## EXERCISE
Find and copy each line of the data that includes "components".

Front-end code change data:
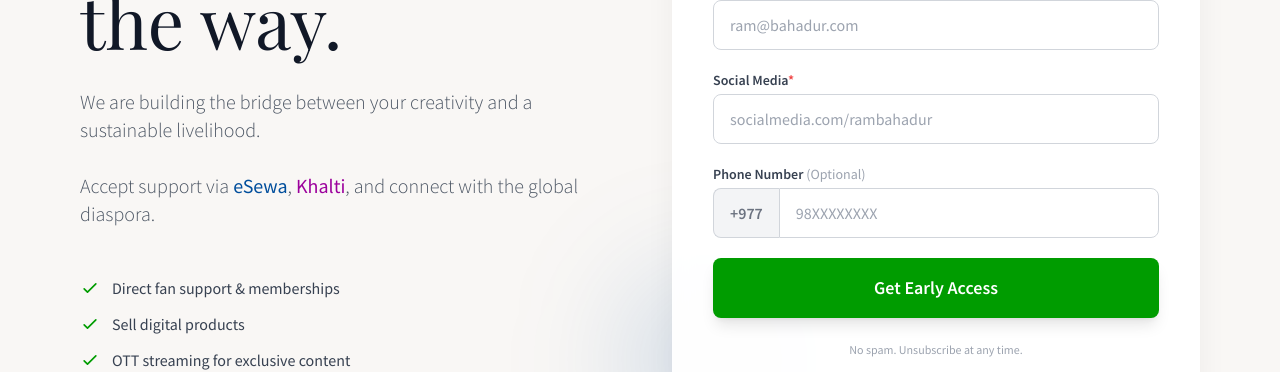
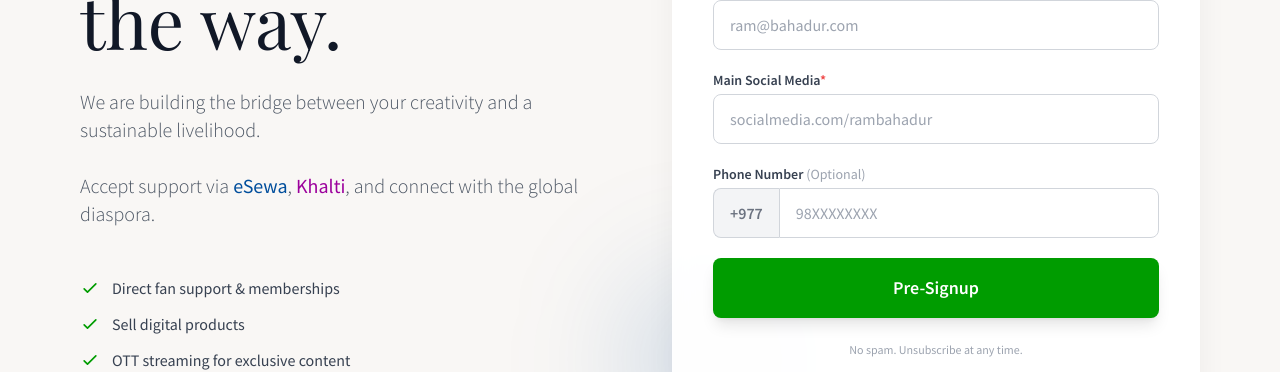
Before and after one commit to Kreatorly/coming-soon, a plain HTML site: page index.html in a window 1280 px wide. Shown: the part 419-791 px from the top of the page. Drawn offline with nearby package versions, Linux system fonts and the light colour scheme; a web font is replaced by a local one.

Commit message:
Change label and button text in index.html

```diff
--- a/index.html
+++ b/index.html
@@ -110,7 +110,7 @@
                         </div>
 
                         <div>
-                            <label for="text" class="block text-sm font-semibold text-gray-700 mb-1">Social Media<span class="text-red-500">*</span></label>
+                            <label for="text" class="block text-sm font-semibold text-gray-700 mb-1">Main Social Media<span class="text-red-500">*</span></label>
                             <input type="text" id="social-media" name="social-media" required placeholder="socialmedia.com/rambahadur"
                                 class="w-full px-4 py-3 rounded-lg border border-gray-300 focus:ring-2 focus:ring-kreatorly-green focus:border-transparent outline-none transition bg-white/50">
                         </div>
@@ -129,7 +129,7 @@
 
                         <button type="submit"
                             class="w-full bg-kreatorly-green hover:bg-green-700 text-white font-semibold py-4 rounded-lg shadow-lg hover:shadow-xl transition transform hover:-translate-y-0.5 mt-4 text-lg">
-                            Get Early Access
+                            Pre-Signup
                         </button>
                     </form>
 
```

==

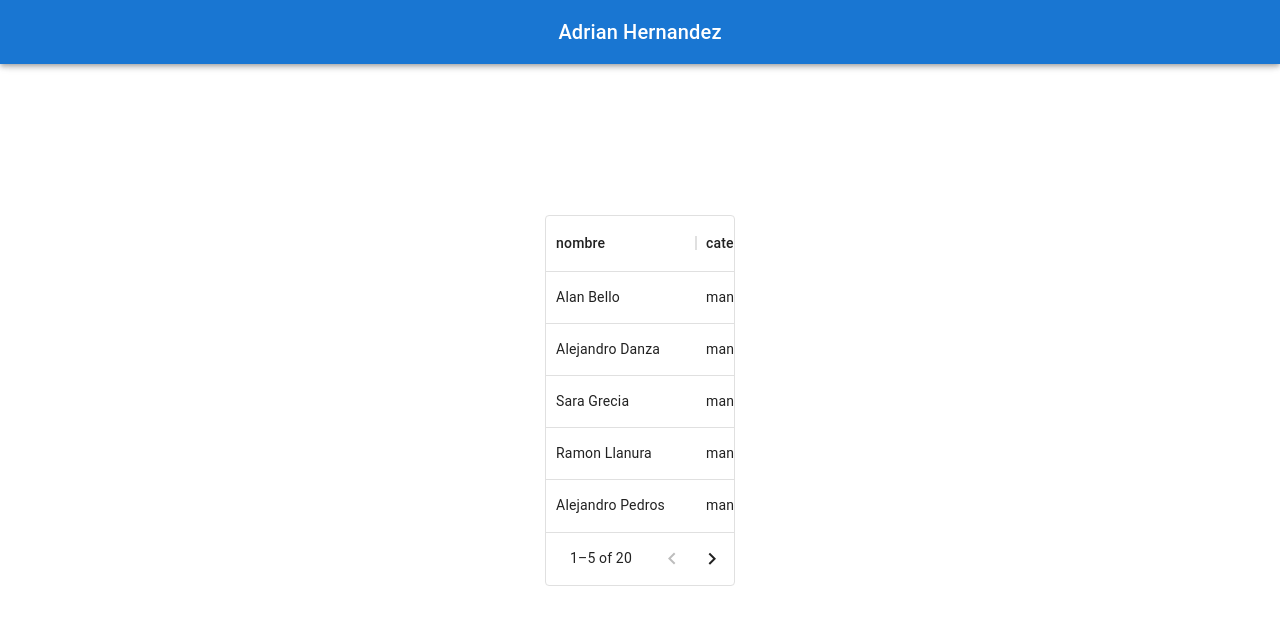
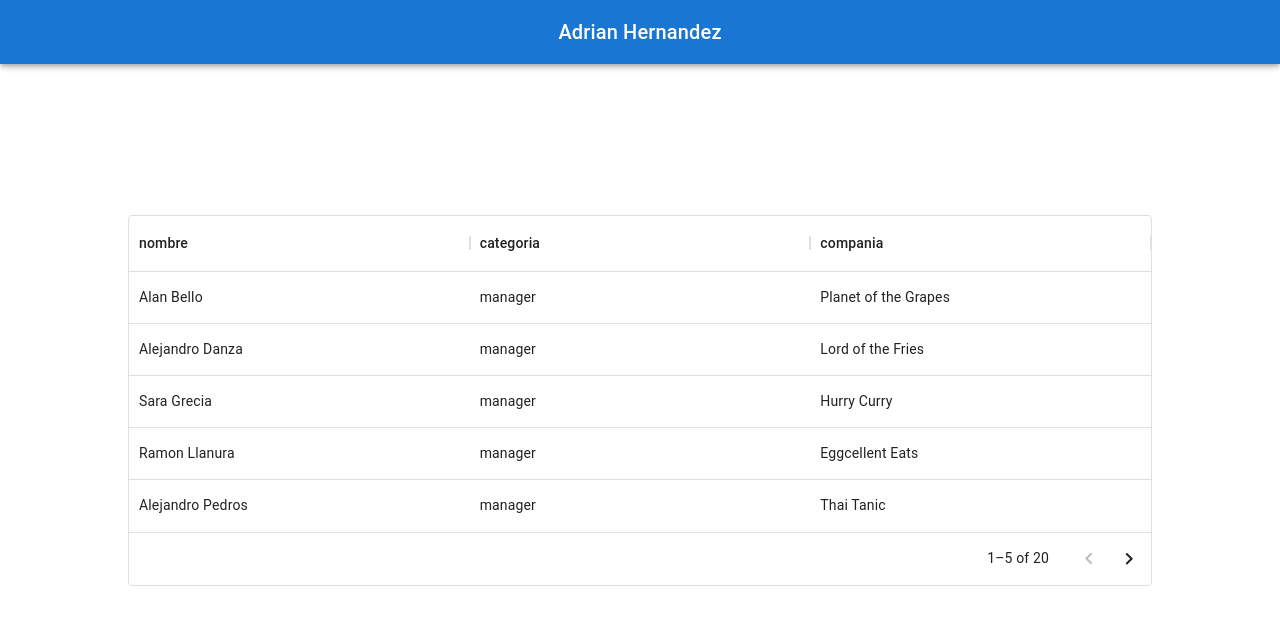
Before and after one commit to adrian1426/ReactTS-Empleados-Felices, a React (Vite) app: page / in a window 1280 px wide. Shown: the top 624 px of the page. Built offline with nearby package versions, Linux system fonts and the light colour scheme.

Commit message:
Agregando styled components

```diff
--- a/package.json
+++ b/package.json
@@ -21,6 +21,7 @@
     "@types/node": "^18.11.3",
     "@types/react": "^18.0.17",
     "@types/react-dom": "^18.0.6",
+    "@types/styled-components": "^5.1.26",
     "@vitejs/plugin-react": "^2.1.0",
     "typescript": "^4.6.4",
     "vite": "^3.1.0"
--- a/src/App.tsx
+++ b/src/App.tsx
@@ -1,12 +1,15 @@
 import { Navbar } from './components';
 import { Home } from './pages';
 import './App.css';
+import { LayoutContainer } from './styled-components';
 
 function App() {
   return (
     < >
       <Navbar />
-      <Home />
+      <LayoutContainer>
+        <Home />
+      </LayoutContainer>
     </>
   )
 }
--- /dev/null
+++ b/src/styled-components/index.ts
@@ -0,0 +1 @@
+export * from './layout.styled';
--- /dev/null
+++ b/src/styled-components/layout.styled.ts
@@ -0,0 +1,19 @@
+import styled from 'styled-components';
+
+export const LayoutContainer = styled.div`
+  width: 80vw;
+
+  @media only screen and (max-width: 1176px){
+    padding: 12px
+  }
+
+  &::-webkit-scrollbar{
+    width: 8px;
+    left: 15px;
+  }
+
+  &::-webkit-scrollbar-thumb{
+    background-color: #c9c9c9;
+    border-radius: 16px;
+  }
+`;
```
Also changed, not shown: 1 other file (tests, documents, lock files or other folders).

==

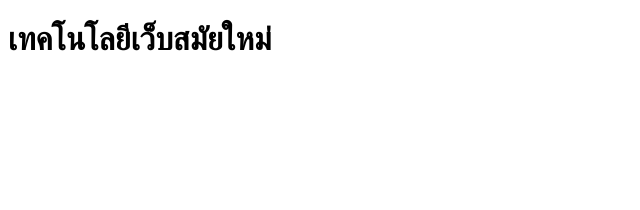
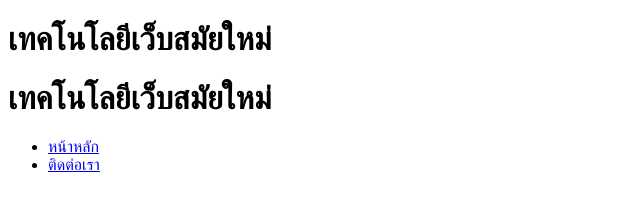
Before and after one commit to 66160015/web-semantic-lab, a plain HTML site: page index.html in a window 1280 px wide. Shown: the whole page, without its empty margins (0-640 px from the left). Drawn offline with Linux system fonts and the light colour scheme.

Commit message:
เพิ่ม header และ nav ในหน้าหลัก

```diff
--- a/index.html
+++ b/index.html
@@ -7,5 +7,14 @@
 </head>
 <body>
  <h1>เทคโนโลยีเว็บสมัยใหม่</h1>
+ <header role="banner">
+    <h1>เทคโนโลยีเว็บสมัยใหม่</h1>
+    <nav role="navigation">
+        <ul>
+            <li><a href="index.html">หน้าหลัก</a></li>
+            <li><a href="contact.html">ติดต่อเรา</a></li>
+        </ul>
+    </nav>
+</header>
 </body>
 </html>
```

## OUTPUT OF THE TASK
Agregando styled components
+    "@types/styled-components": "^5.1.26",
 import { Navbar } from './components';
+import { LayoutContainer } from './styled-components';
+++ b/src/styled-components/index.ts
+++ b/src/styled-components/layout.styled.ts
+import styled from 'styled-components';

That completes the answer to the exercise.